──────── DATASET CONTENT ────────
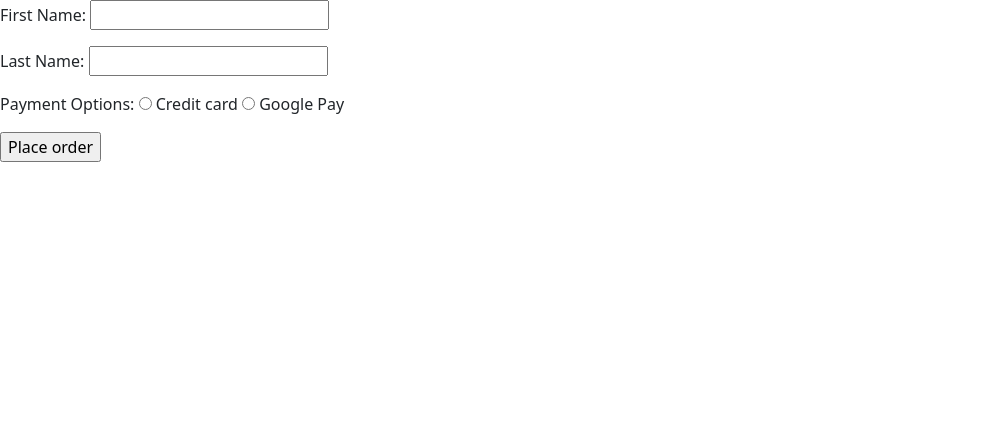
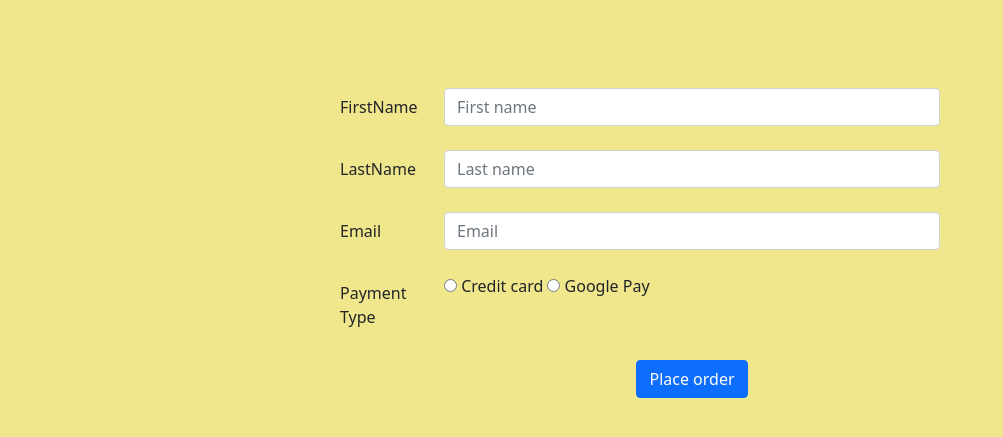
Before and after one commit to Riya-Patel-2001/BookInventory, a PHP site: page /checkout.php in a window 1280 px wide. Shown: the top 437 px of the page, without its empty margins (0-1003 px from the left). Run offline with PHP 8.4, Linux system fonts and the light colour scheme; the visitor is signed in with stand-in values (Sample User, id 1).

Commit message:
Final commit

```diff
--- a/Database/bookStoreCreator.sql
+++ b/Database/bookStoreCreator.sql
@@ -4,7 +4,10 @@ use bookStore;
 create table bookInventory(
 bookId int auto_increment primary key,
 bookName varchar(255) not null,
-quantity int
+authorName varchar(255) not null,
+quantity int,
+price int not null,
+img blob
 );
 
 drop table bookinventory;
@@ -16,3 +19,4 @@ lastName varchar(255),
 paymentType varchar(255),
 book_purchased int
 );
+alter table orders add email varchar(255);
--- a/WebPages/checkout.php
+++ b/WebPages/checkout.php
@@ -1,7 +1,9 @@
 <?php
+//connecting to SQL
 require("mysqli_connect.php");
 session_start();
 
+//using $_GET to check if we are receiving bookId or not
 if (!isset($_GET["bookId"])) {
     if (!$_SESSION["bookId"]) {
         echo "<br>Book id is not set.<br>";
@@ -10,9 +12,11 @@ if (!isset($_GET["bookId"])) {
     $_SESSION["bookId"] =  $_GET["bookId"];
 }
 
+//to check we have received data from form
 if ($_SERVER['REQUEST_METHOD'] == 'POST') {
     $check = TRUE;
 
+    //put validation for all fields of form
     if (empty($_POST['firstname'])) {
         $check = FALSE;
         echo "Please enter firstname.";
@@ -27,6 +31,13 @@ if ($_SERVER['REQUEST_METHOD'] == 'POST') {
         $lastname = mysqli_real_escape_string($dbc, $_POST['lastname']);
     }
 
+    if (empty($_POST['email'])) {
+        $check = FALSE;
+        echo "Please enter email.";
+    } else {
+        $lastname = mysqli_real_escape_string($dbc, $_POST['email']);
+    }
+
     if (isset($_POST['payment'])) {
         $payment =  mysqli_real_escape_string($dbc, $_POST['payment']);
     } else {
@@ -34,8 +45,10 @@ if ($_SERVER['REQUEST_METHOD'] == 'POST') {
         echo "Please select payment method.";
     }
     if ($check == TRUE) {
+        //using intval to convert session id to int
         $id = intval($_SESSION['bookId']);
 
+        //write insert query to add data from checkout form to SQL database
         $placeOrder = "INSERT INTO orders (`firstName`,`lastName`,`paymentType`,`book_purchased`)
         VALUES
         ('{$_POST['firstname']}',
@@ -44,9 +57,10 @@ if ($_SERVER['REQUEST_METHOD'] == 'POST') {
         '{$id}')";
         $bookOrder = @mysqli_query($dbc, $placeOrder);
 
-        header("location:store.php");
-        echo "Your order has been placed.";
+        //to redirect to other page
+        header("location:confirm.php");
 
+        //write update query to after placing order change the quantity of book
         $updateData = "UPDATE bookInventory SET quantity = quantity - 1 WHERE bookId={$id}";
         $updateBooks = mysqli_query($dbc, $updateData);
 
@@ -67,20 +81,46 @@ if ($_SERVER['REQUEST_METHOD'] == 'POST') {
         integrity="sha384-1BmE4kWBq78iYhFldvKuhfTAU6auU8tT94WrHftjDbrCEXSU1oBoqyl2QvZ6jIW3" crossorigin="anonymous">
 </head>
 
-<body>
-    <form action="checkout.php" method="POST">
-        <p>First Name: <input type="text" name="firstname"></p>
+<body style="background-color:khaki">
+    <br><br>
+    <form action="checkout.php" method="POST" style="margin:auto;width:50%;margin-top:20px;padding:20px">
+        <div class="form-group row">
+            <label for="firstname" class="col-sm-2 col-form-label">FirstName</label>
+            <div class="col-sm-10">
+                <input type="text" class="form-control" id="" name="Fname" placeholder="First name">
+            </div>
+        </div>
+        <br>
+        <div class="form-group row">
+            <label for="lastname" class="col-sm-2 col-form-label">LastName</label>
+            <div class="col-sm-10">
+                <input type="text" class="form-control" id="" name="Lname" placeholder="Last name">
+            </div>
+        </div>
+        <br>
+        <div class="form-group row">
+            <label for="email" class="col-sm-2 col-form-label">Email</label>
+            <div class="col-sm-10">
+                <input type="email" class="form-control" id="" name="Email" placeholder="Email">
+            </div>
+        </div>
+        <br>
+        <div class="form-group row">
+            <label for="payment" class="col-sm-2 col-form-label">Payment Type</label>
+            <div class="col-sm-10">
+                <input type="radio" name="payment" value="creditcard">
+                Credit card
+                <input type="radio" name="payment" value="gogglepay">
+                Google Pay
+            </div>
+        </div>
+        <br>
+        <div class="form-group row">
+            <div class="offset-sm-2 col-sm-10 text-center">
+                <input type="submit" value="Place order" name="submit" class="btn btn-primary" />
+            </div>
+        </div>
 
-        <p>Last Name: <input type="text" name="lastname"></p>
-
-        <p><label for="payment">Payment Options:</label>
-            <input type="radio" name="payment" value="creditcard">
-            Credit card
-            <input type="radio" name="payment" value="gogglepay">
-            Google Pay
-        </p>
-
-        <p><input type="submit" name="submit" value="Place order"></p>
 
     </form>
 </body>
--- a/WebPages/store.php
+++ /dev/null
@@ -1,2 +0,0 @@
-<?php
-echo "Your order has been placed.";
```
Also changed, not shown: Database/insertBookInventory.sql (+8 -6 lines), WebPages/confirm.php (added, +12 -0 lines), WebPages/index.php (+18 -8 lines), Database/dad.PNG (added), Database/everyday.PNG (added), Database/man.PNG (added), Database/maths.PNG (added), Database/monk.PNG (added), Database/php.PNG (added), Database/tell.PNG (added).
────────
● **WHAT TO DO**:
Provide a count of the lines in the data above that include the word "text", stating the number alone.

● **RESULT OF THE TASK**:
5